This mid-career survey of contemporary photographer Liz Deschenes will feature works that push the limits of image-making processes with a spotlight on new technologies, sculptural installations, and experimentation with the photogram, providing a new look at what the medium of photography can be. With contemporary photography at the center of attention this summer, Deschenes’ focus on technique and approach is a refreshing vantage point for shutterbugs and art lovers alike.

Adriaen van de Velde: Master of the Dutch Landscape

“Hilly Landscape with a High Road,” Adriaen van de Velde, 1660 – 1672. Rijksmuseum Collection

Rijksmuseum | Amsterdam | June 24 – September 25, 2016
The works of Adriaen van de Velde epitomize the Golden Age of Dutch painting, where compositions with low, flat horizons, billowing cloud formations, and brilliant sources of light were in style.

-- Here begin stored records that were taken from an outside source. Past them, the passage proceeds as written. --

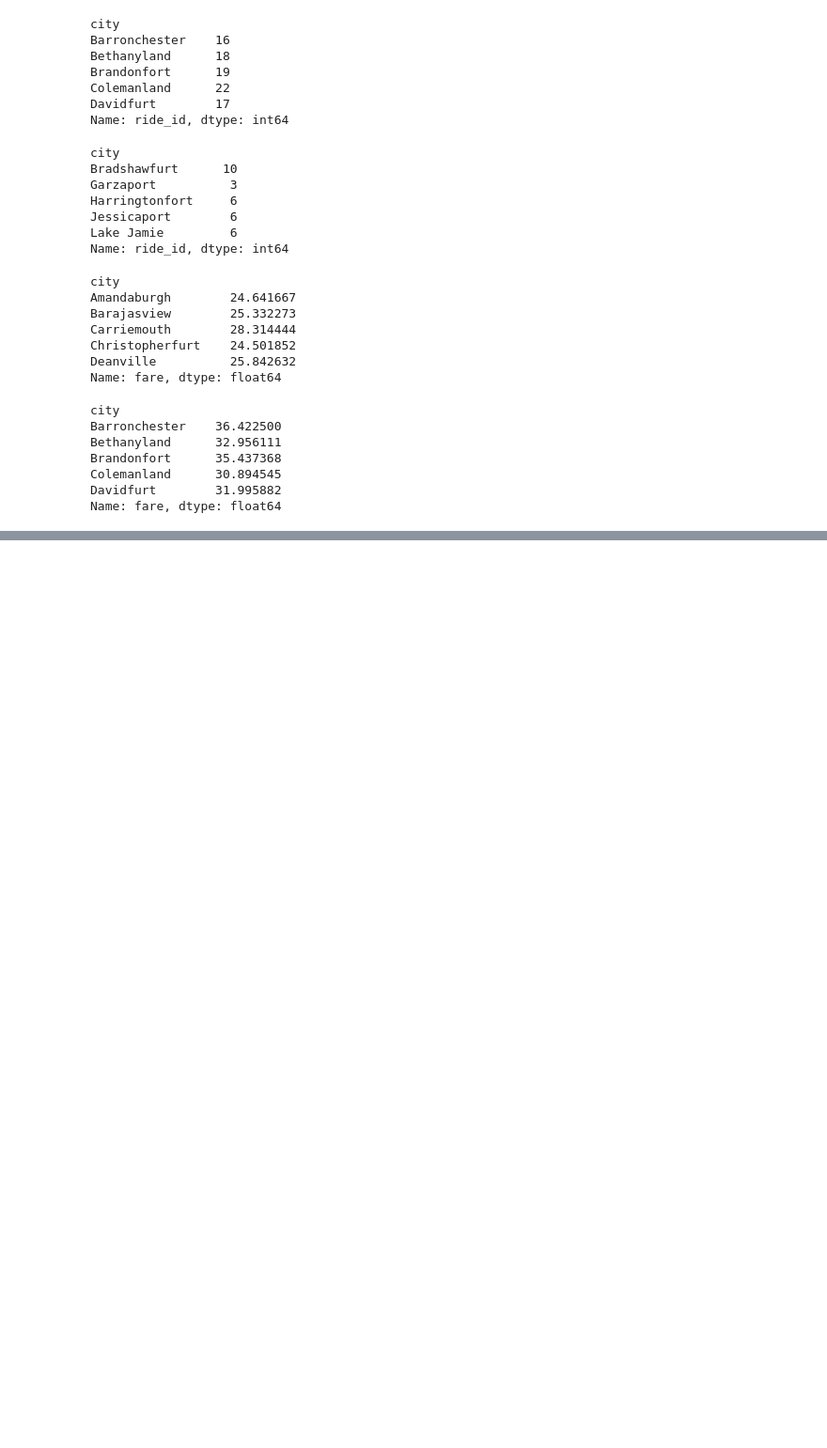
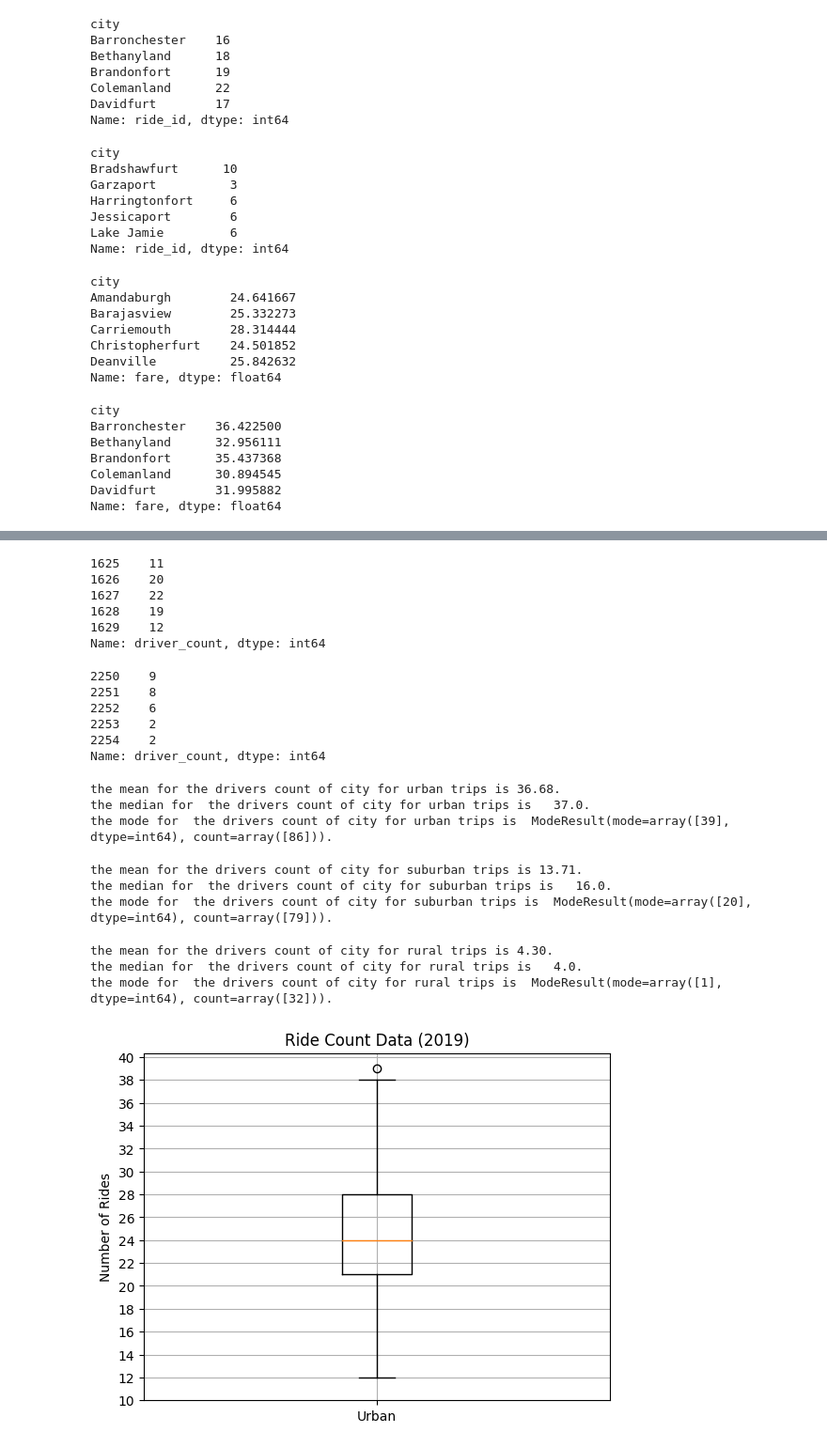
Before and after one commit to priyan2115/PyBer_Analysis, a Jupyter notebook: PyBer_1.ipynb, the cells around one changed output, grey strips where cells are left out. Shown at 94% size. Saved outputs shown, nothing was run; the diff lists cells and outputs as text; code cells hidden in the pictures; blank space fills up the shorter version.

```diff
--- a/PyBer_1.ipynb
+++ b/PyBer_1.ipynb
@@ -382,0 +622,73 @@ plt.savefig("analysis/fig1.png")
+# %%
+#get the driver count data from the suburban cities.
+suburban_drivers=suburban_city_df['driver_count']
+suburban_drivers.head()
+# %% [output]
+1625    11
+1626    20
+1627    22
+1628    19
+1629    12
+Name: driver_count, dtype: int64
+# %%
+#get the driver count data from the rural cities.
+rural_drivers=rural_city_df['driver_count']
+rural_drivers.head()
+# %% [output]
+2250    9
+2251    8
+2252    6
+2253    2
+2254    2
+Name: driver_count, dtype: int64
+# %%
+#calculate mean median mode on driver_count
+#calculate statistic summury on urban driver count
+mean_urban_dcount=np.mean(urban_drivers)
+print(f"the mean for the drivers count of city for urban trips is {mean_urban_dcount:.2f}.")
+median_urban_dcount=np.median(urban_drivers)
+print(f"the median for  the drivers count of city for urban trips is   {median_urban_dcount}.")
+mode_urban_dcount=sts.mode(urban_drivers)
+print(f"the mode for  the drivers count of city for urban trips is  {mode_urban_dcount}.")
+# %% [output]
+the mean for the drivers count of city for urban trips is 36.68.
+the median for  the drivers count of city for urban trips is   37.0.
+the mode for  the drivers count of city for urban trips is  ModeResult(mode=array([39], dtype=int64), count=array([86])).
+# %%
+#calculate statistic summury on suburban driver count
+mean_suburban_dcount=np.mean(suburban_drivers)
+print(f"the mean for the drivers count of city for suburban trips is {mean_suburban_dcount:.2f}.")
+median_suburban_dcount=np.median(suburban_drivers)
+print(f"the median for  the drivers count of city for suburban trips is   {median_suburban_dcount}.")
+mode_suburban_dcount=sts.mode(suburban_drivers)
+print(f"the mode for  the drivers count of city for suburban trips is  {mode_suburban_dcount}.")
+# %% [output]
+the mean for the drivers count of city for suburban trips is 13.71.
+the median for  the drivers count of city for suburban trips is   16.0.
+the mode for  the drivers count of city for suburban trips is  ModeResult(mode=array([20], dtype=int64), count=array([79])).
+# %%
+#calculate statistic summury on urban driver count
+mean_rural_dcount=np.mean(rural_drivers)
+print(f"the mean for the drivers count of city for rural trips is {mean_rural_dcount:.2f}.")
+median_rural_dcount=np.median(rural_drivers)
+print(f"the median for  the drivers count of city for rural trips is   {median_rural_dcount}.")
+mode_rural_dcount=sts.mode(rural_drivers)
+print(f"the mode for  the drivers count of city for rural trips is  {mode_rural_dcount}.")
+# %% [output]
+the mean for the drivers count of city for rural trips is 4.30.
+the median for  the drivers count of city for rural trips is   4.0.
+the mode for  the drivers count of city for rural trips is  ModeResult(mode=array([1], dtype=int64), count=array([32])).
+# %%
+#craete box and whisker plot for urban city ride count
+# Create a box-and-whisker plot for the urban cities ride count.
+x_labels = ["Urban"]
+fig, ax = plt.subplots()
+ax.boxplot(urban_city_count, labels=x_labels)
+# Add the title, y-axis label and grid.
+ax.set_title('Ride Count Data (2019)')
+ax.set_ylabel('Number of Rides')
+ax.set_yticks(np.arange(10, 41, step=2.0))
+ax.grid()
+plt.show()
+# %% [output]
+[figure, added]
```
Also changed, not shown: parts of 46 cells of this notebook, 3 other files.
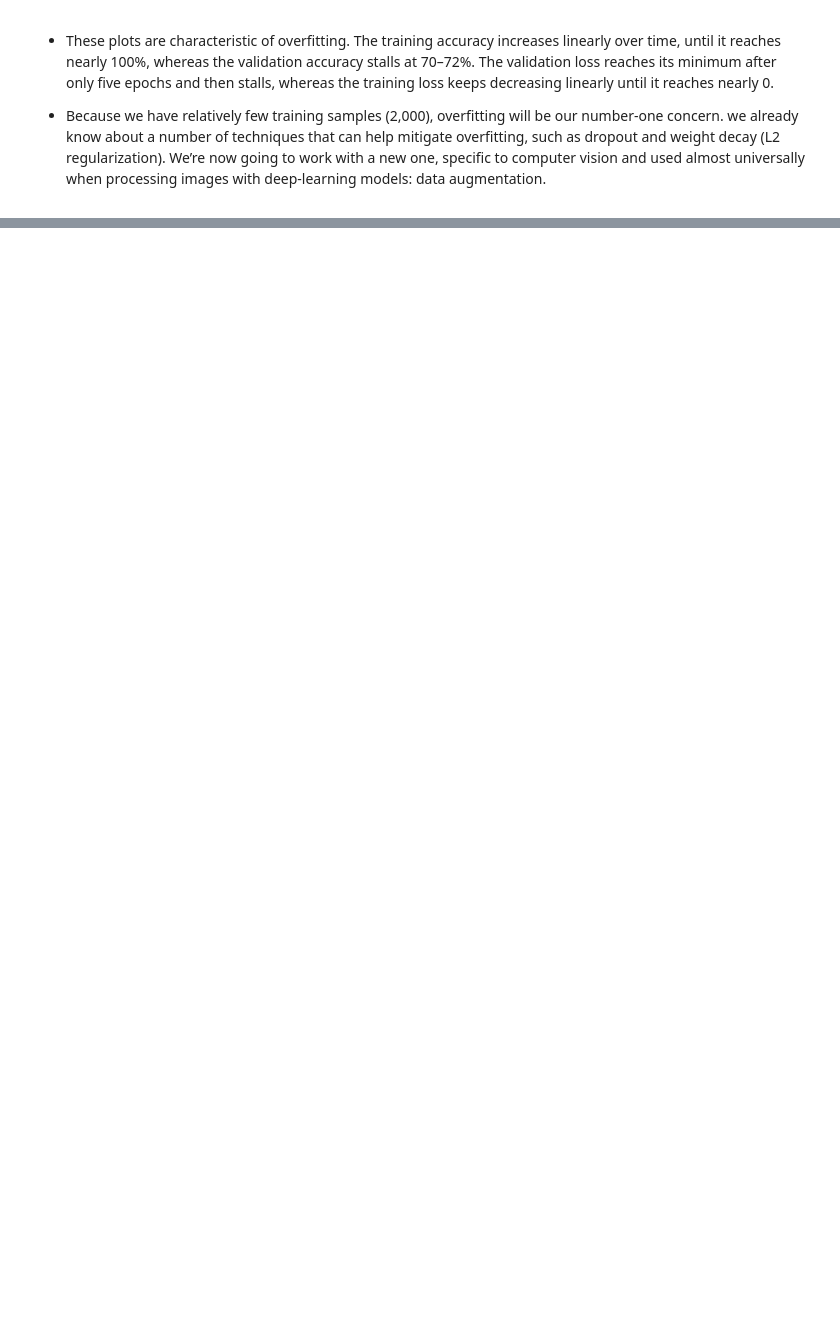
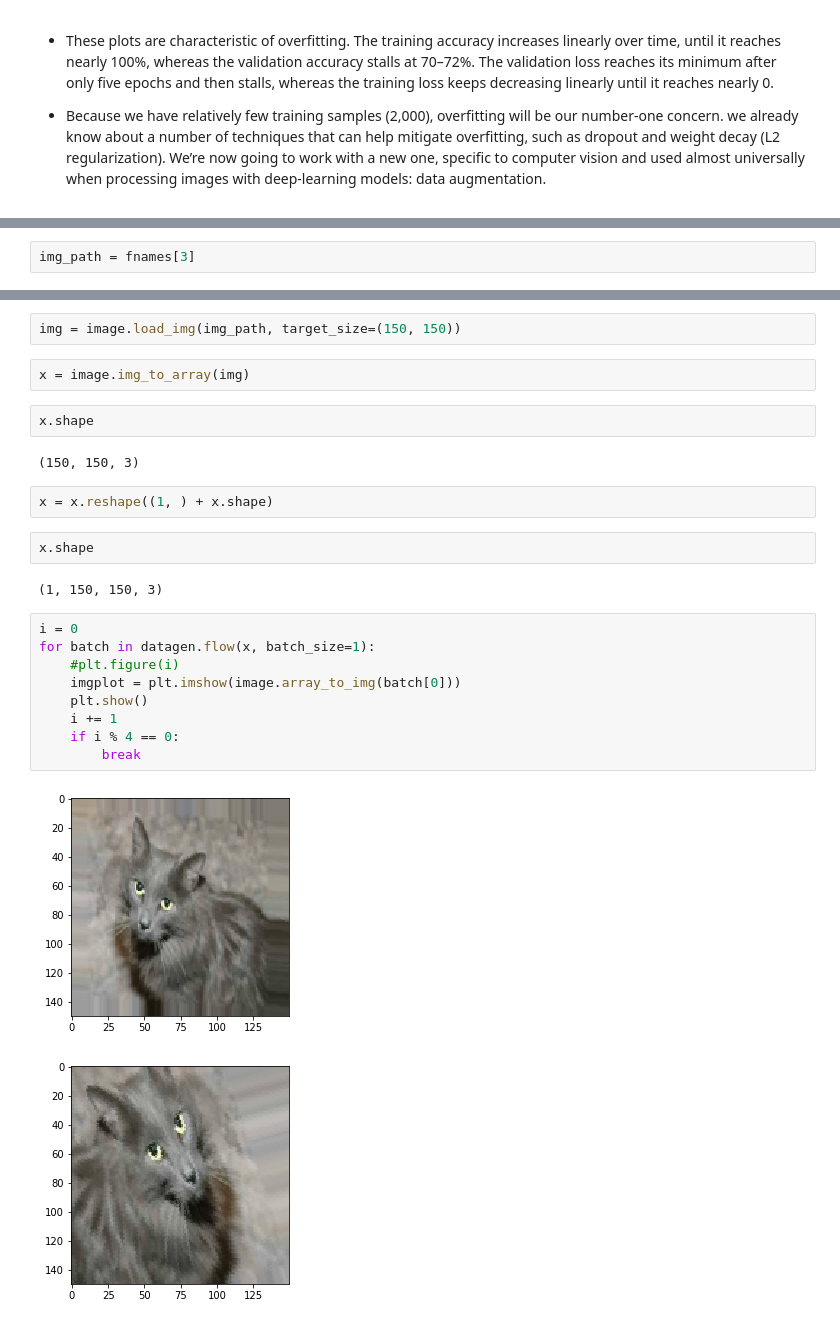
Before and after one commit to KonevDmitry/deep-learning, a Jupyter notebook: 06-CatdogNet.ipynb, the cells around one changed output, grey strips where cells are left out. Saved outputs shown, nothing was run; the diff lists cells and outputs as text; blank space fills up the shorter version.

```diff
--- a/06-CatdogNet.ipynb
+++ b/06-CatdogNet.ipynb
@@ -268,0 +287,2 @@ plot_history(history)
+# %%
+img_path = fnames[3]
@@ -268,0 +291,26 @@ plot_history(history)
+# %%
+img = image.load_img(img_path, target_size=(150, 150))
+# %%
+x = image.img_to_array(img)
+# %%
+x.shape
+# %% [output]
+(150, 150, 3)
+# %%
+x = x.reshape((1, ) + x.shape)
+# %%
+x.shape
+# %% [output]
+(1, 150, 150, 3)
+# %%
+i = 0
+for batch in datagen.flow(x, batch_size=1):
+    #plt.figure(i)
+    imgplot = plt.imshow(image.array_to_img(batch[0]))
+    plt.show()
+    i += 1
+    if i % 4 == 0:
+        break
+# %% [output]
+[figure, added]
+[figure, added]
```
Also changed, not shown: parts of 69 cells of this notebook, 2 other files.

This summer, the Rijksmuseum puts the spotlight on van de Velde, unifying his best-known paintings with early drawings – a combination that offers viewers a rare look at the artist’s working method.

Della Robbia: Sculpting with Color in Renaissance Florence

Museum of Fine Arts, Boston | August 9 – December 4, 2016
Later on this summer, travel to Florence (by way of Boston) as the Renaissance works of the della Robbia family come to the fore at the Museum of Fine Arts. Featuring a signature blue and white glazing technique that was used for only a century in 15th and 16th century Italy, the exhibition includes key loans from LACMA and the Uffizi Gallery, among other rarely-seen works on loan from American and Italian collections.